Work to complete
Give the number of lines in the records below that contain the word "README", and nothing more.

Record set
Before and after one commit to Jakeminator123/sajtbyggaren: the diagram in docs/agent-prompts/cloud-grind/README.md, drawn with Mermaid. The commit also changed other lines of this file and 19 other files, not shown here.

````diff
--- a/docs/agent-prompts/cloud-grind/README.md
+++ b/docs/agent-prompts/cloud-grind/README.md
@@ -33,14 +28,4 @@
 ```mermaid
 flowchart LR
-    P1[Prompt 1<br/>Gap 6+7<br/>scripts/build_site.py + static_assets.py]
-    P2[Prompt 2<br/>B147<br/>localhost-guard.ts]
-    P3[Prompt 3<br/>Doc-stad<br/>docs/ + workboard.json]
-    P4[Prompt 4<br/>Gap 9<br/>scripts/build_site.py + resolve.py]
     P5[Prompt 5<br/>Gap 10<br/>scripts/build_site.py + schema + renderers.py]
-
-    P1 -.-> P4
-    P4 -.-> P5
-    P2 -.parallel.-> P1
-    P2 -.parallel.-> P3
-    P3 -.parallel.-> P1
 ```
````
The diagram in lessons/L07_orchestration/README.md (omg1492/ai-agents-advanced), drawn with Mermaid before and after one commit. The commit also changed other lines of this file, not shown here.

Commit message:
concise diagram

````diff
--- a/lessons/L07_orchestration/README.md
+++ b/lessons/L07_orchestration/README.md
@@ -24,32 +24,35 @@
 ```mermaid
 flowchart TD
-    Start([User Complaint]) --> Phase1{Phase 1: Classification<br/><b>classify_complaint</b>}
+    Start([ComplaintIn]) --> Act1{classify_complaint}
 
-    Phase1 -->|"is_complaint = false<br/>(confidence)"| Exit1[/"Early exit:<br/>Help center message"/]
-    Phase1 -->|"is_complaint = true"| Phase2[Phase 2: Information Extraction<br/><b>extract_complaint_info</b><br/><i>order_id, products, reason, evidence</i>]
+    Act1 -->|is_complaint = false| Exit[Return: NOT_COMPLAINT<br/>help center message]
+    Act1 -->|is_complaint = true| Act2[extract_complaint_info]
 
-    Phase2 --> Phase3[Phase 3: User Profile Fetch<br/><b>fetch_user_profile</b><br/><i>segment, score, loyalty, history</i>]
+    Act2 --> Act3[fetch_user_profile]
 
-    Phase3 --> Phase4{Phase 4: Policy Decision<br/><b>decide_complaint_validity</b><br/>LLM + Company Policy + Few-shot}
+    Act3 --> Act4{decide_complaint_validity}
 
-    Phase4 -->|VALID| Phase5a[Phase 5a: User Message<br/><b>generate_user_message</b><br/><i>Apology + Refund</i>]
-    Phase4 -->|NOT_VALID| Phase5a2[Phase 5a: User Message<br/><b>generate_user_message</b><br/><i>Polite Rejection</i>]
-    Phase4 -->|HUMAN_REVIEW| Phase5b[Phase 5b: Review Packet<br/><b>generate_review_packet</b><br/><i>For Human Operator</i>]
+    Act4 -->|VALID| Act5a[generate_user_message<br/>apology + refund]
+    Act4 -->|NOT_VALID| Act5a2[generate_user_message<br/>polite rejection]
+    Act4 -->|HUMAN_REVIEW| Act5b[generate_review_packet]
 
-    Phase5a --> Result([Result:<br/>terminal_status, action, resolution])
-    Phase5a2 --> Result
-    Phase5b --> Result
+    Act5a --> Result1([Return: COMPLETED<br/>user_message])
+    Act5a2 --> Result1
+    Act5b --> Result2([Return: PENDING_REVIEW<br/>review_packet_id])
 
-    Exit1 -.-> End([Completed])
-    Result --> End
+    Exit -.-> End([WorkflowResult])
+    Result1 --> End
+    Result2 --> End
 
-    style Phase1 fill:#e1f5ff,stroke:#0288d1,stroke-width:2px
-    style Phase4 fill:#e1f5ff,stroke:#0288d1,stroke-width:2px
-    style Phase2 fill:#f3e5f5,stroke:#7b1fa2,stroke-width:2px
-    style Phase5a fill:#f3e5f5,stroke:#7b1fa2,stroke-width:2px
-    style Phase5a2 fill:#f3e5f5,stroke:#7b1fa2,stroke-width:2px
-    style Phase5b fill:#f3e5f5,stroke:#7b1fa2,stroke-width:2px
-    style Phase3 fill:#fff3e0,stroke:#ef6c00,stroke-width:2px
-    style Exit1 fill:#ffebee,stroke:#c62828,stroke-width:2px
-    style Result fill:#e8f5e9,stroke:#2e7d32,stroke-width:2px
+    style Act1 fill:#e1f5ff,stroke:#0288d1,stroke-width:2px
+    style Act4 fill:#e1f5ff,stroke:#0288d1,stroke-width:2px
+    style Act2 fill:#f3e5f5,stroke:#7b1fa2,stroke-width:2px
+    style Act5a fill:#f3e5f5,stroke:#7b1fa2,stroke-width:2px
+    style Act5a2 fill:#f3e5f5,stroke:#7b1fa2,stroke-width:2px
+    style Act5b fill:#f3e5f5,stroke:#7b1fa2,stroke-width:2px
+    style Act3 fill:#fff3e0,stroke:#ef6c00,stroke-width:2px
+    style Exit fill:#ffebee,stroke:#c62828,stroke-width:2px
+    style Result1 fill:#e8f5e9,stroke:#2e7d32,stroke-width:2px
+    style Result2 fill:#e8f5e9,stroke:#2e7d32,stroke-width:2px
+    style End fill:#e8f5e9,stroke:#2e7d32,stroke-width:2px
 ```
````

Reply
6